U.S. Markets closed
  • S&P 500

    -38.67 (-0.84%)
  • Dow 30

    -59.71 (-0.17%)
  • Nasdaq

    -295.85 (-1.92%)
  • Russell 2000

    -47.02 (-2.13%)
  • Crude Oil

    -0.28 (-0.42%)
  • Gold

    +21.40 (+1.22%)
  • Silver

    +0.25 (+1.12%)

    +0.0012 (+0.1019%)
  • 10-Yr Bond

    -0.1050 (-7.25%)
  • Vix

    +2.72 (+9.73%)

    -0.0067 (-0.5029%)

    -0.4090 (-0.3613%)

    +2,264.90 (+4.80%)
  • CMC Crypto 200

    -74.62 (-5.18%)
  • FTSE 100

    -6.89 (-0.10%)
  • Nikkei 225

    +276.20 (+1.00%)

How Option Traders Are Playing Grupo Financiero Galicia Following Argentina Market Crash

  • Oops!
    Something went wrong.
    Please try again later.
In this article:
  • Oops!
    Something went wrong.
    Please try again later.

Shares of Argentine bank Grupo Financiero Galicia S.A. (NASDAQ: GGAL) have crashed 50% this week amid one of the worst equity market collapses in recent global history in Argentina. At least one large option trader took the opportunity to make a move on Grupo Financiero Galicia on Tuesday morning.
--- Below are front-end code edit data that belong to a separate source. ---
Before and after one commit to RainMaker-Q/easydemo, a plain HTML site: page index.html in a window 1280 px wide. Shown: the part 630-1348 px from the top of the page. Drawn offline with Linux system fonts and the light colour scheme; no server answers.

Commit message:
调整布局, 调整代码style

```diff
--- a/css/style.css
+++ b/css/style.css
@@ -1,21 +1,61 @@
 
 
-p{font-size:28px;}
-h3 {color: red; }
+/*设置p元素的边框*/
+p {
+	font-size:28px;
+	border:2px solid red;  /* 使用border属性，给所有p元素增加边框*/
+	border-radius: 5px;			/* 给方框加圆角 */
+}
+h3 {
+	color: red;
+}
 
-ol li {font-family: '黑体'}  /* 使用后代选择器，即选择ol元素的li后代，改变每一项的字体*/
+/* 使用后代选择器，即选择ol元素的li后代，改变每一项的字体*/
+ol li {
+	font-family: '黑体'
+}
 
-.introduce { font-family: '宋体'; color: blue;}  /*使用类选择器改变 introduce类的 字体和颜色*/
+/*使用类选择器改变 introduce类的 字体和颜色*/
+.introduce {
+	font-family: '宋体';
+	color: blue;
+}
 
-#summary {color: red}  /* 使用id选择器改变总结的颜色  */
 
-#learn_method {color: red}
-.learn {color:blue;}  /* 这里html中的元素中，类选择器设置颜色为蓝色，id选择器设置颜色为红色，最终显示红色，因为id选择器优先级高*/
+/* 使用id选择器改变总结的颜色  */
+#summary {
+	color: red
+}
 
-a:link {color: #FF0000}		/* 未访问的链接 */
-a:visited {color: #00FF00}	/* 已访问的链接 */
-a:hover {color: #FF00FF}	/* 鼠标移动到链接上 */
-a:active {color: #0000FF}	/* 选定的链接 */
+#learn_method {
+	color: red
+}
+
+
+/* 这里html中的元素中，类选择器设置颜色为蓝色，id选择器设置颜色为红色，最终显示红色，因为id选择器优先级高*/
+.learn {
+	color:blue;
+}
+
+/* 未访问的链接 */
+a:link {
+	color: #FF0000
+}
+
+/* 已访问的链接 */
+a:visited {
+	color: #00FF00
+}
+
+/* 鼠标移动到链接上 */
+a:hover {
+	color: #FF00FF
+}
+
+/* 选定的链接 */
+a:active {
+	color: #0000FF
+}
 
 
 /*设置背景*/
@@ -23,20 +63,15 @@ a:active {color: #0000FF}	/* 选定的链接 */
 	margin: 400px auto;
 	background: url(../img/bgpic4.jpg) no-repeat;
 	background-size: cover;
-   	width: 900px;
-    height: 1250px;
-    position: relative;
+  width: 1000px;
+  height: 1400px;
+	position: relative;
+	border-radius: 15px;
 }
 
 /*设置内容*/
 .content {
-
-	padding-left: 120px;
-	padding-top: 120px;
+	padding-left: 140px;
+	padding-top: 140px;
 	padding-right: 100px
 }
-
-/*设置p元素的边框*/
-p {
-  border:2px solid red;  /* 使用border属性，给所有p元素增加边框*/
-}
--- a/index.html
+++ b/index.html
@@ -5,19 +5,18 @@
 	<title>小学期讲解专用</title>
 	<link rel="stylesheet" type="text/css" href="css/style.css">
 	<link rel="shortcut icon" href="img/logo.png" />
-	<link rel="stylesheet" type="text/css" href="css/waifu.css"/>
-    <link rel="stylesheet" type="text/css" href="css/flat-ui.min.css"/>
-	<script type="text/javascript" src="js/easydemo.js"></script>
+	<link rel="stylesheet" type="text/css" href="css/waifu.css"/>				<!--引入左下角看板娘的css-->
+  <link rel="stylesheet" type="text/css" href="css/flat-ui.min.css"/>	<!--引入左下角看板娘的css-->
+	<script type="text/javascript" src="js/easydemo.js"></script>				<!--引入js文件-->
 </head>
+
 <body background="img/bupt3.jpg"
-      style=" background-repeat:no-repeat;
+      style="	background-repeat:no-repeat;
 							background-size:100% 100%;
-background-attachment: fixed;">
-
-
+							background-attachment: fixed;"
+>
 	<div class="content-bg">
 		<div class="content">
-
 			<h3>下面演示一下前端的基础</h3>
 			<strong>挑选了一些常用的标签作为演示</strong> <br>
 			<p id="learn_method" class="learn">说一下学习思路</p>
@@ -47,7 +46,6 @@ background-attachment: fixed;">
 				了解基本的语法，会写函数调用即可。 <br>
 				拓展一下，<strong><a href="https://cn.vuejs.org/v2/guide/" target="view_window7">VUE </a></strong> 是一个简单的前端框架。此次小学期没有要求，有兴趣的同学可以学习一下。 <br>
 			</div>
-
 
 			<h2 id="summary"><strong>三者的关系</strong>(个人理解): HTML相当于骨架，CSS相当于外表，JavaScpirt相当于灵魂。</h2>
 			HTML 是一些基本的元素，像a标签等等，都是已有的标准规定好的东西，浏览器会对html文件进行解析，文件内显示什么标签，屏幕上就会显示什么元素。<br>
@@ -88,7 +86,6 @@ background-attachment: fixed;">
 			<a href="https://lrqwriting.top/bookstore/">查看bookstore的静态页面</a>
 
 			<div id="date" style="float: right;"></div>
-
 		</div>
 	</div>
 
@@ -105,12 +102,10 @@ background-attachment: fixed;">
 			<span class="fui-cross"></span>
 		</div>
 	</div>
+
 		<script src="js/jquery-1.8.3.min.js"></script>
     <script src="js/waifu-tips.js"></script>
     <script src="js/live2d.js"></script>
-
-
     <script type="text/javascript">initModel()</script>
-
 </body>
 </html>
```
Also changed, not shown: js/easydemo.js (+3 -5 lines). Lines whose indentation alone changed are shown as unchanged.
The Trades

On Tuesday, Benzinga Pro subscribers received two options alerts related to an unusually large Grupo Financiero Galicia option trades.

At 9:22 a.m. ET, a trader sold 1,000 Grupo Financiero Galicia put options with a $15 strike price expiring on Jan. 15, 2021. The contracts were sold at the bid price of $4.201 and represented a $420,100 bullish bet on Grupo Financiero Galicia.

At 10:25 a.m. ET, a trader sold 672 Grupo Financiero Galicia call options with a $17.50 strike expiring on Oct. 18. The contracts were sold at the bid price of $2.90 and represent a $194,880 bearish bet.

Together, the two trades represent an aggregate $225,230 bullish bet on the battered Argentinian stock.

Why It's Important

Even traders who stick exclusively to stocks often monitor option market activity closely for unusually large trades. Given the relative complexity of the options market, large options traders are typically considered to be more sophisticated than the average stock trader.

Many of these large options traders are wealthy individuals or institutions who may have unique information or theses related to the underlying stock.

Unfortunately, stock traders often use the options market to hedge against their larger stock positions, and there’s no surefire way to determine if an options trade is a standalone position or a hedge. In this case, given the relatively small size of the Grupo Financiero Galicia option trades, they are unlikely to be institutional hedges.

Argentina Rebound?

The Argentina stock market plummeted 35% on Monday and the value of its currency dropped 25% relative to the U.S. dollar after President Mauricio Macri shocked the market by losing the first round of elections by a wider margin than anticipated. Macri has been pushing a pro-business, free-market approach to economic reform in Argentina that involves aggressive austerity measures. Argentina investors seem to be factoring in a greater risk of sovereign default in Monday’s winner Alberto Fernandez ultimately takes control in October.

The two trades on Tuesday are representative of the type of uncertainty facing the Argentina market in the months ahead. The larger trade by value was the put sale, suggesting the trader could believe that Monday’s sell-off was overdone and subsequent primary results will stabilize the market. However, given those puts don’t expire until early 2021, the trader may also have simply been cashing out of a trade in which he or she bet that the election would lead to a major sell-off at some point in the next 18 months.

Investors will be keeping an eye on additional large Grupo Financiero Galicia option trades as the election and its economic fallout play out in the days and weeks ahead.

The stock traded around $17.36 per share at time of publication.

Related Links:

Large Option Trader Sells TG Therapeutics Calls After Big Run

How To Read And Trade An Options Alert

See more from Benzinga

© 2019 Benzinga.com. Benzinga does not provide investment advice. All rights reserved.